**Required work**
Drop every image and restate the entries below word for word.

**Listed records**
--------------------------------------------------

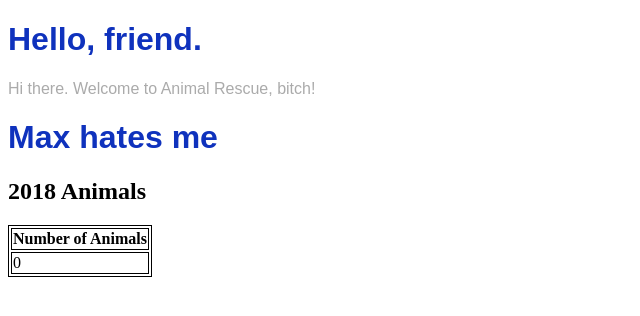
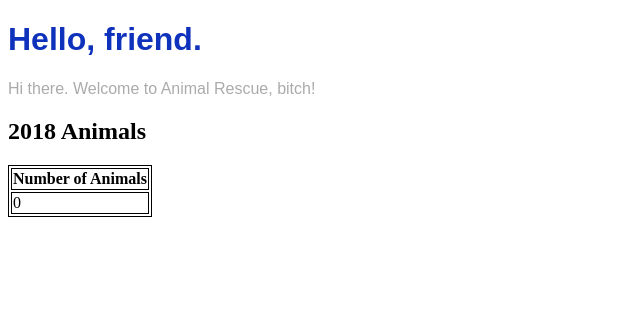
Before and after one commit to maxeisen/CISC332-Project, a PHP site: page / in a window 1280 px wide. Shown: the top 316 px of the page, without its empty margins (0-640 px from the left). Run offline with PHP 8.4, Linux system fonts and the light colour scheme; data that the repository does not hold is empty.

Commit message:
fuck off

```diff
--- a/index.php
+++ b/index.php
@@ -8,9 +8,6 @@
 
 <h1>Hello, friend.</h1>
 <p>Hi there. Welcome to Animal Rescue, bitch!</p>
-<body>
-<h1> Max hates me </h1>
-</body>
 
 <table>
 <tr><th>Number of Animals</th></tr>
```
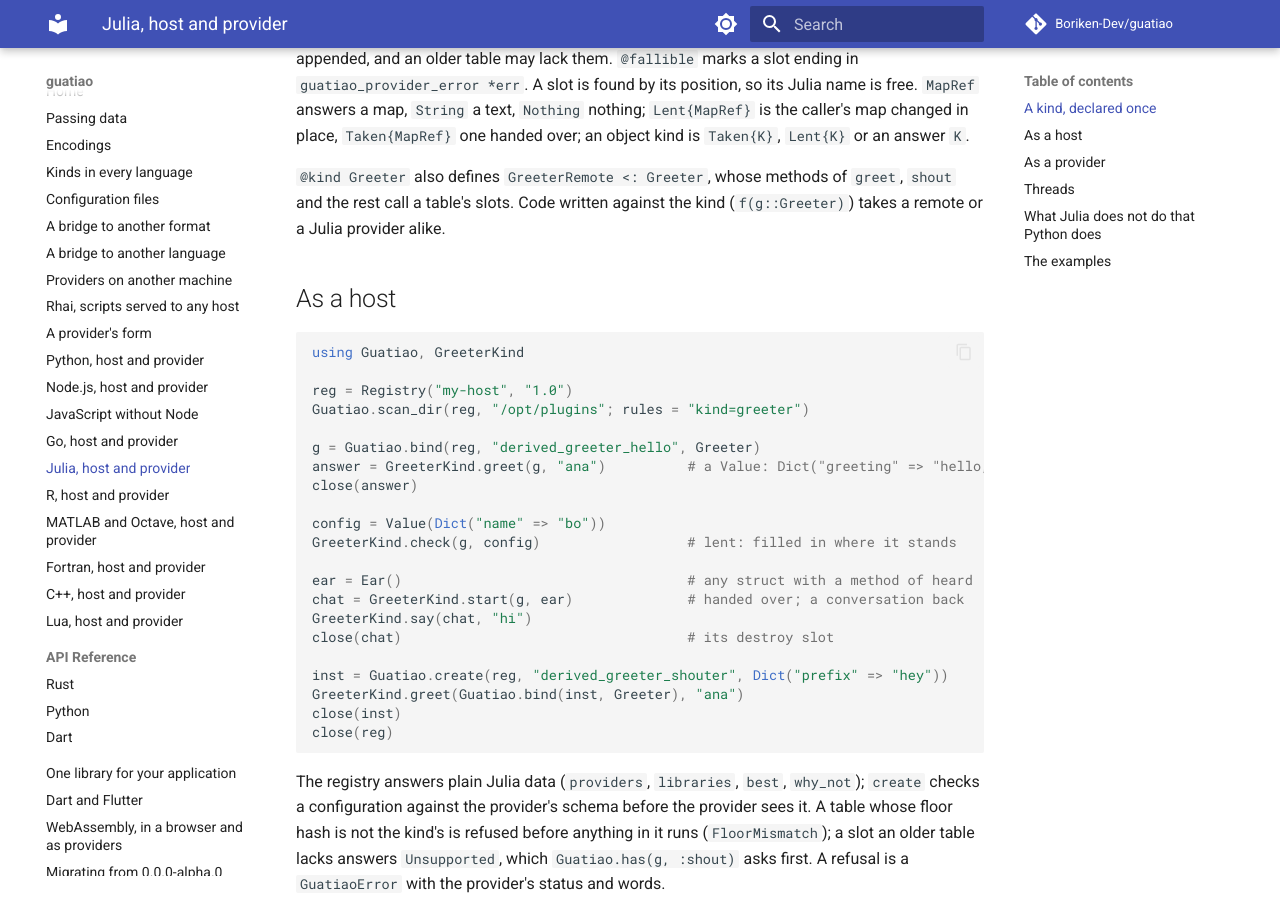
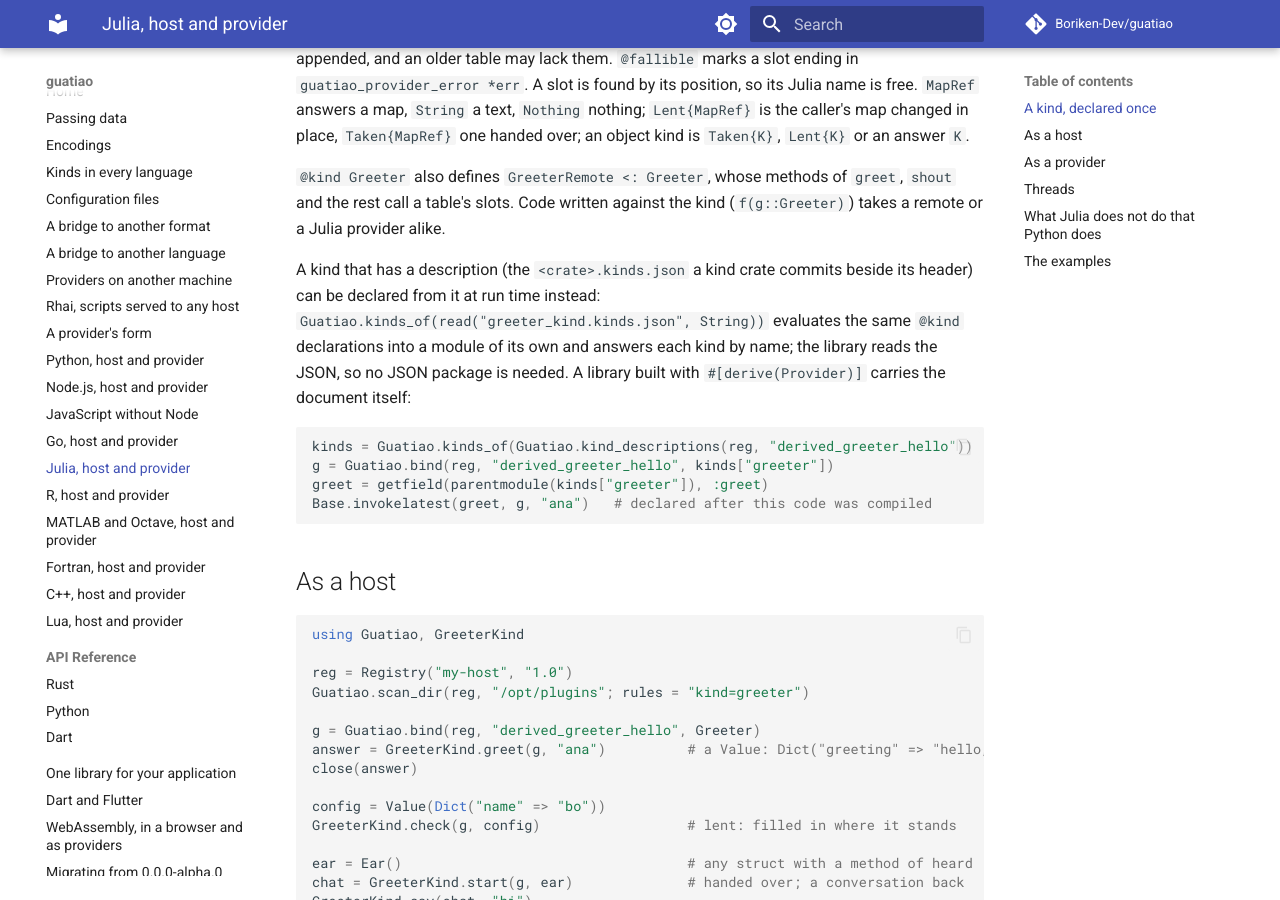
Before and after one commit to Boriken-Dev/guatiao, an MkDocs documentation site: the page built from docs/julia.md, in a window 1280 px wide and 900 px high, scrolled down 1120 px. Built offline with MkDocs 1.6.1 and Material for MkDocs 9.7.7, drawn with Linux system fonts in a browser that asks for light colours; comment, search, counter and statistics services are not loaded.

Commit message:
docs: Julia and R kinds from their description
The Julia and R pages show a kind declared at run time from a kind
crate's document or from what a library carries, and the changelog
records it with the library's reader of a kinds document.

````diff
--- a/docs/julia.md
+++ b/docs/julia.md
@@ -62,6 +62,20 @@ map changed in place, `Taken{MapRef}` one handed over; an object kind is
 `@kind Greeter` also defines `GreeterRemote <: Greeter`, whose methods of
 `greet`, `shout` and the rest call a table's slots. Code written against
 the kind (`f(g::Greeter)`) takes a remote or a Julia provider alike.
+
+A kind that has a description (the `<crate>.kinds.json` a kind crate
+commits beside its header) can be declared from it at run time instead:
+`Guatiao.kinds_of(read("greeter_kind.kinds.json", String))` evaluates the
+same `@kind` declarations into a module of its own and answers each kind
+by name; the library reads the JSON, so no JSON package is needed. A
+library built with `#[derive(Provider)]` carries the document itself:
+
+```julia
+kinds = Guatiao.kinds_of(Guatiao.kind_descriptions(reg, "derived_greeter_hello"))
+g = Guatiao.bind(reg, "derived_greeter_hello", kinds["greeter"])
+greet = getfield(parentmodule(kinds["greeter"]), :greet)
+Base.invokelatest(greet, g, "ana")   # declared after this code was compiled
+```
 
 ## As a host
 
````
Also changed, not shown: CHANGELOG.md (+10 -0 lines), docs/r.md (+8 -0 lines).
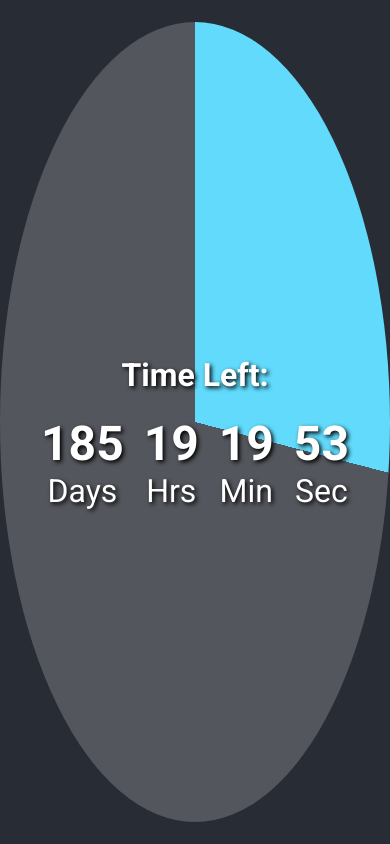
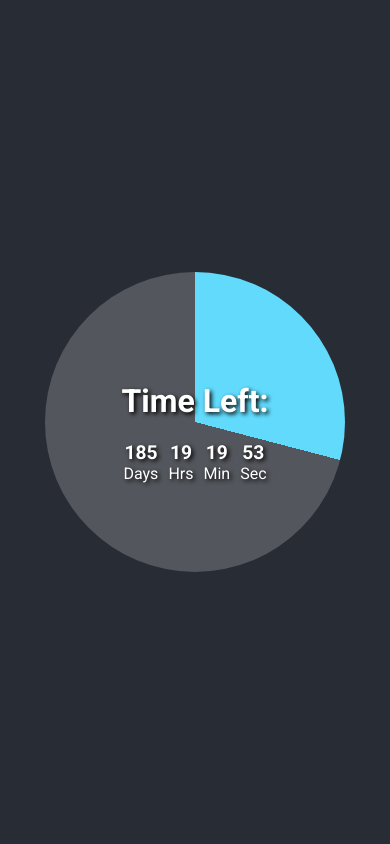
Before and after one commit to justk1llm3/countdown, a plain HTML site: page index.html in a window 390 px wide. Drawn offline with Linux system fonts and the light colour scheme.

Commit message:
Added: support for mobile screen
responsive design for smaller ratio screens

```diff
--- a/styles.css
+++ b/styles.css
@@ -22,10 +22,7 @@ body {
 
 .countdown-container {
     text-align: center;
-    /* background-color: #333; */
     padding: 20px;
-    /* border-radius: 10px; */
-    /* box-shadow: 0 4px 8px rgba(0, 0, 0, 0.1); */
     position: absolute;
     width: 80%;
     height: 80%;
@@ -33,14 +30,14 @@ body {
     justify-content: center;
     align-items: center;
     flex-direction: column;
-    text-shadow: 2px 2px 4px #000000;}
+    text-shadow: 2px 2px 4px #000000;
+}
 
 #countdown {
     display: flex;
     justify-content: center;
     gap: 20px;
     font-size: 2em;
-
 }
 
 .time {
@@ -53,3 +50,38 @@ body {
     font-size: 1.5em;
     font-weight: bold;
 }
+
+/* Responsive Design */
+@media (max-width: 1024px) {
+    .progress-circle {
+        width: 600px;
+        height: 600px;
+    }
+    #countdown {
+        font-size: 1.5em;
+    }
+}
+
+@media (max-width: 768px) {
+    .progress-circle {
+        width: 400px;
+        height: 400px;
+    }
+    #countdown {
+        font-size: 1.2em;
+    }
+}
+
+@media (max-width: 480px) {
+    .progress-circle {
+        width: 300px;
+        height: 300px;
+    }
+    #countdown {
+        font-size: 1em;
+        gap: 10px;
+    }
+    .time span {
+        font-size: 1.2em;
+    }
+}
```
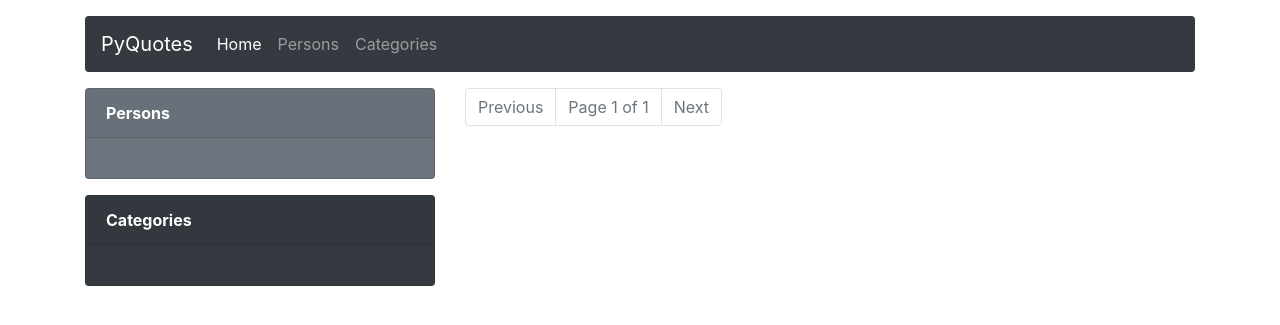
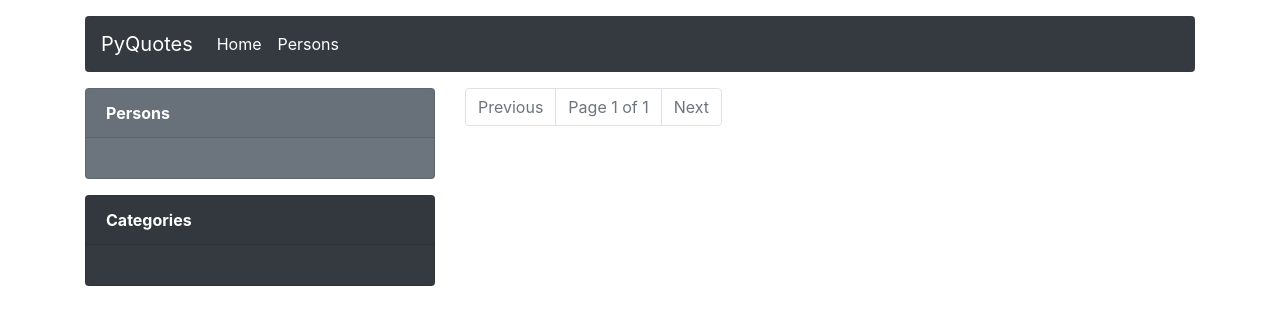
Before and after one commit to mavenium/PyQuotes, a Django app: page / in a window 1280 px wide. Shown: the top 325 px of the page. Run offline with Django 3.2, Linux system fonts and the light colour scheme; data that the repository does not hold is empty; some libraries are stand-ins or nearby versions.

Commit message:
remove Category page url :)

```diff
--- a/templates/master.html
+++ b/templates/master.html
@@ -27,13 +27,10 @@
                   <div class="collapse navbar-collapse" id="navbarNav">
                     <ul class="navbar-nav">
                       <li class="nav-item active">
-                        <a class="nav-link" href="{% url 'index' %}">Home <span class="sr-only">(current)</span></a>
+                        <a class="nav-link" href="{% url 'index' %}">Home</a>
                       </li>
-                      <li class="nav-item">
+                      <li class="nav-item active">
                         <a class="nav-link" href="{% url 'persons' %}">Persons</a>
-                      </li>
-                      <li class="nav-item">
-                        <a class="nav-link" href="#">Categories</a>
                       </li>
                     </ul>
                   </div>
```
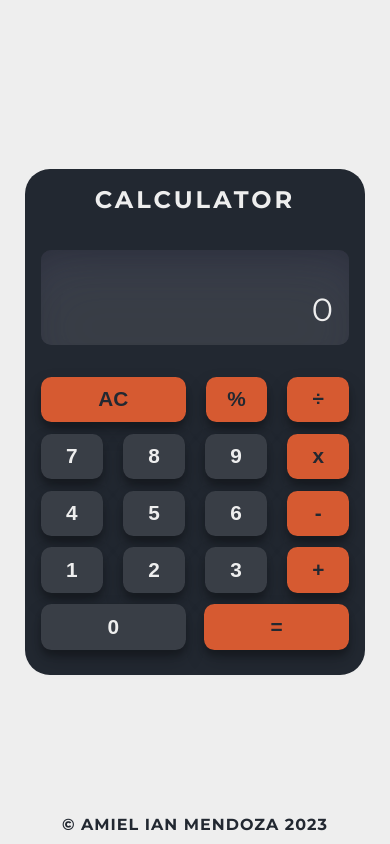
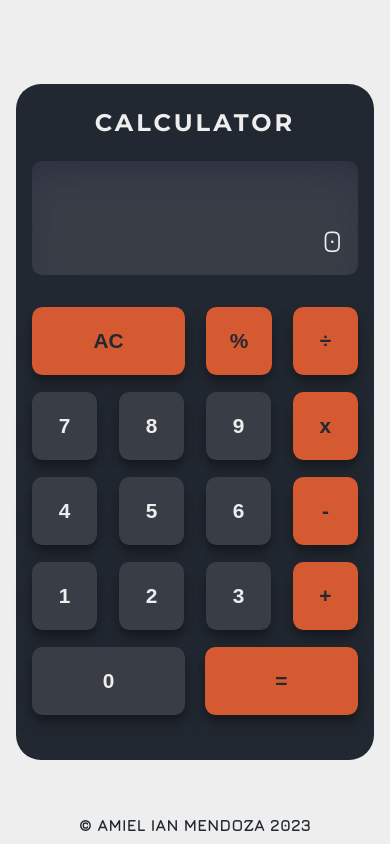
Before and after one commit to aimndz/calculator, a plain HTML site: page index.html in a window 390 px wide. Drawn offline with nearby package versions, Linux system fonts and the light colour scheme.

Commit message:
Fix responsiveness

```diff
--- a/style.css
+++ b/style.css
@@ -29,7 +29,7 @@ button {
 
 main {
   width: 100%;
-  padding: 1em;
+  padding-inline: 1rem;
 }
 
 .base {
@@ -72,6 +72,7 @@ main {
   margin-bottom: 2em;
   box-shadow: rgba(50, 50, 93, 0.25) 0px 30px 60px -12px inset,
     rgba(0, 0, 0, 0.3) 0px 18px 36px -18px inset;
+  overflow: hidden;
 }
 
 .screen-container {
@@ -81,6 +82,7 @@ main {
   flex-direction: column;
   font-weight: 500;
   height: 100%;
+  font-family: "Jura", sans-serif;
 }
 
 .screen__upper {
@@ -124,9 +126,6 @@ main {
   border-radius: 0.5em;
 }
 
-.round-btn {
-  border-radius: 100px;
-}
 .large-btn {
   width: 47%;
   border-radius: 0.5em;
@@ -142,13 +141,20 @@ main {
   text-align: center;
   color: var(--primary-clr-900);
   font-weight: 600;
+  font-family: "Jura", sans-serif;
 }
 
 @media (max-width: 400px) {
+  .title {
+    padding-bottom: 1em;
+  }
+
   .base {
-    width: 95%;
-    height: 60vh;
-    padding: 1em;
+    padding: 1.5em 1em 0;
+  }
+
+  .screen {
+    height: 20%;
   }
 
   .screen__lower {
@@ -162,8 +168,4 @@ main {
   .btn {
     font-size: 1.3em;
   }
-
-  .container {
-    height: 80%;
-  }
 }
```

--------------------------------------------------

**Exercise result**
Before and after one commit to maxeisen/CISC332-Project, a PHP site: page / in a window 1280 px wide. Shown: the top 316 px of the page, without its empty margins (0-640 px from the left). Run offline with PHP 8.4, Linux system fonts and the light colour scheme; data that the repository does not hold is empty.

Commit message:
fuck off

```diff
--- a/index.php
+++ b/index.php
@@ -8,9 +8,6 @@
 
 <h1>Hello, friend.</h1>
 <p>Hi there. Welcome to Animal Rescue, bitch!</p>
-<body>
-<h1> Max hates me </h1>
-</body>
 
 <table>
 <tr><th>Number of Animals</th></tr>
```
Before and after one commit to Boriken-Dev/guatiao, an MkDocs documentation site: the page built from docs/julia.md, in a window 1280 px wide and 900 px high, scrolled down 1120 px. Built offline with MkDocs 1.6.1 and Material for MkDocs 9.7.7, drawn with Linux system fonts in a browser that asks for light colours; comment, search, counter and statistics services are not loaded.

Commit message:
docs: Julia and R kinds from their description
The Julia and R pages show a kind declared at run time from a kind
crate's document or from what a library carries, and the changelog
records it with the library's reader of a kinds document.

````diff
--- a/docs/julia.md
+++ b/docs/julia.md
@@ -62,6 +62,20 @@ map changed in place, `Taken{MapRef}` one handed over; an object kind is
 `@kind Greeter` also defines `GreeterRemote <: Greeter`, whose methods of
 `greet`, `shout` and the rest call a table's slots. Code written against
 the kind (`f(g::Greeter)`) takes a remote or a Julia provider alike.
+
+A kind that has a description (the `<crate>.kinds.json` a kind crate
+commits beside its header) can be declared from it at run time instead:
+`Guatiao.kinds_of(read("greeter_kind.kinds.json", String))` evaluates the
+same `@kind` declarations into a module of its own and answers each kind
+by name; the library reads the JSON, so no JSON package is needed. A
+library built with `#[derive(Provider)]` carries the document itself:
+
+```julia
+kinds = Guatiao.kinds_of(Guatiao.kind_descriptions(reg, "derived_greeter_hello"))
+g = Guatiao.bind(reg, "derived_greeter_hello", kinds["greeter"])
+greet = getfield(parentmodule(kinds["greeter"]), :greet)
+Base.invokelatest(greet, g, "ana")   # declared after this code was compiled
+```
 
 ## As a host
 
````
Also changed, not shown: CHANGELOG.md (+10 -0 lines), docs/r.md (+8 -0 lines).
Before and after one commit to justk1llm3/countdown, a plain HTML site: page index.html in a window 390 px wide. Drawn offline with Linux system fonts and the light colour scheme.

Commit message:
Added: support for mobile screen
responsive design for smaller ratio screens

```diff
--- a/styles.css
+++ b/styles.css
@@ -22,10 +22,7 @@ body {
 
 .countdown-container {
     text-align: center;
-    /* background-color: #333; */
     padding: 20px;
-    /* border-radius: 10px; */
-    /* box-shadow: 0 4px 8px rgba(0, 0, 0, 0.1); */
     position: absolute;
     width: 80%;
     height: 80%;
@@ -33,14 +30,14 @@ body {
     justify-content: center;
     align-items: center;
     flex-direction: column;
-    text-shadow: 2px 2px 4px #000000;}
+    text-shadow: 2px 2px 4px #000000;
+}
 
 #countdown {
     display: flex;
     justify-content: center;
     gap: 20px;
     font-size: 2em;
-
 }
 
 .time {
@@ -53,3 +50,38 @@ body {
     font-size: 1.5em;
     font-weight: bold;
 }
+
+/* Responsive Design */
+@media (max-width: 1024px) {
+    .progress-circle {
+        width: 600px;
+        height: 600px;
+    }
+    #countdown {
+        font-size: 1.5em;
+    }
+}
+
+@media (max-width: 768px) {
+    .progress-circle {
+        width: 400px;
+        height: 400px;
+    }
+    #countdown {
+        font-size: 1.2em;
+    }
+}
+
+@media (max-width: 480px) {
+    .progress-circle {
+        width: 300px;
+        height: 300px;
+    }
+    #countdown {
+        font-size: 1em;
+        gap: 10px;
+    }
+    .time span {
+        font-size: 1.2em;
+    }
+}
```
Before and after one commit to mavenium/PyQuotes, a Django app: page / in a window 1280 px wide. Shown: the top 325 px of the page. Run offline with Django 3.2, Linux system fonts and the light colour scheme; data that the repository does not hold is empty; some libraries are stand-ins or nearby versions.

Commit message:
remove Category page url :)

```diff
--- a/templates/master.html
+++ b/templates/master.html
@@ -27,13 +27,10 @@
                   <div class="collapse navbar-collapse" id="navbarNav">
                     <ul class="navbar-nav">
                       <li class="nav-item active">
-                        <a class="nav-link" href="{% url 'index' %}">Home <span class="sr-only">(current)</span></a>
+                        <a class="nav-link" href="{% url 'index' %}">Home</a>
                       </li>
-                      <li class="nav-item">
+                      <li class="nav-item active">
                         <a class="nav-link" href="{% url 'persons' %}">Persons</a>
-                      </li>
-                      <li class="nav-item">
-                        <a class="nav-link" href="#">Categories</a>
                       </li>
                     </ul>
                   </div>
```
Before and after one commit to aimndz/calculator, a plain HTML site: page index.html in a window 390 px wide. Drawn offline with nearby package versions, Linux system fonts and the light colour scheme.

Commit message:
Fix responsiveness

```diff
--- a/style.css
+++ b/style.css
@@ -29,7 +29,7 @@ button {
 
 main {
   width: 100%;
-  padding: 1em;
+  padding-inline: 1rem;
 }
 
 .base {
@@ -72,6 +72,7 @@ main {
   margin-bottom: 2em;
   box-shadow: rgba(50, 50, 93, 0.25) 0px 30px 60px -12px inset,
     rgba(0, 0, 0, 0.3) 0px 18px 36px -18px inset;
+  overflow: hidden;
 }
 
 .screen-container {
@@ -81,6 +82,7 @@ main {
   flex-direction: column;
   font-weight: 500;
   height: 100%;
+  font-family: "Jura", sans-serif;
 }
 
 .screen__upper {
@@ -124,9 +126,6 @@ main {
   border-radius: 0.5em;
 }
 
-.round-btn {
-  border-radius: 100px;
-}
 .large-btn {
   width: 47%;
   border-radius: 0.5em;
@@ -142,13 +141,20 @@ main {
   text-align: center;
   color: var(--primary-clr-900);
   font-weight: 600;
+  font-family: "Jura", sans-serif;
 }
 
 @media (max-width: 400px) {
+  .title {
+    padding-bottom: 1em;
+  }
+
   .base {
-    width: 95%;
-    height: 60vh;
-    padding: 1em;
+    padding: 1.5em 1em 0;
+  }
+
+  .screen {
+    height: 20%;
   }
 
   .screen__lower {
@@ -162,8 +168,4 @@ main {
   .btn {
     font-size: 1.3em;
   }
-
-  .container {
-    height: 80%;
-  }
 }
```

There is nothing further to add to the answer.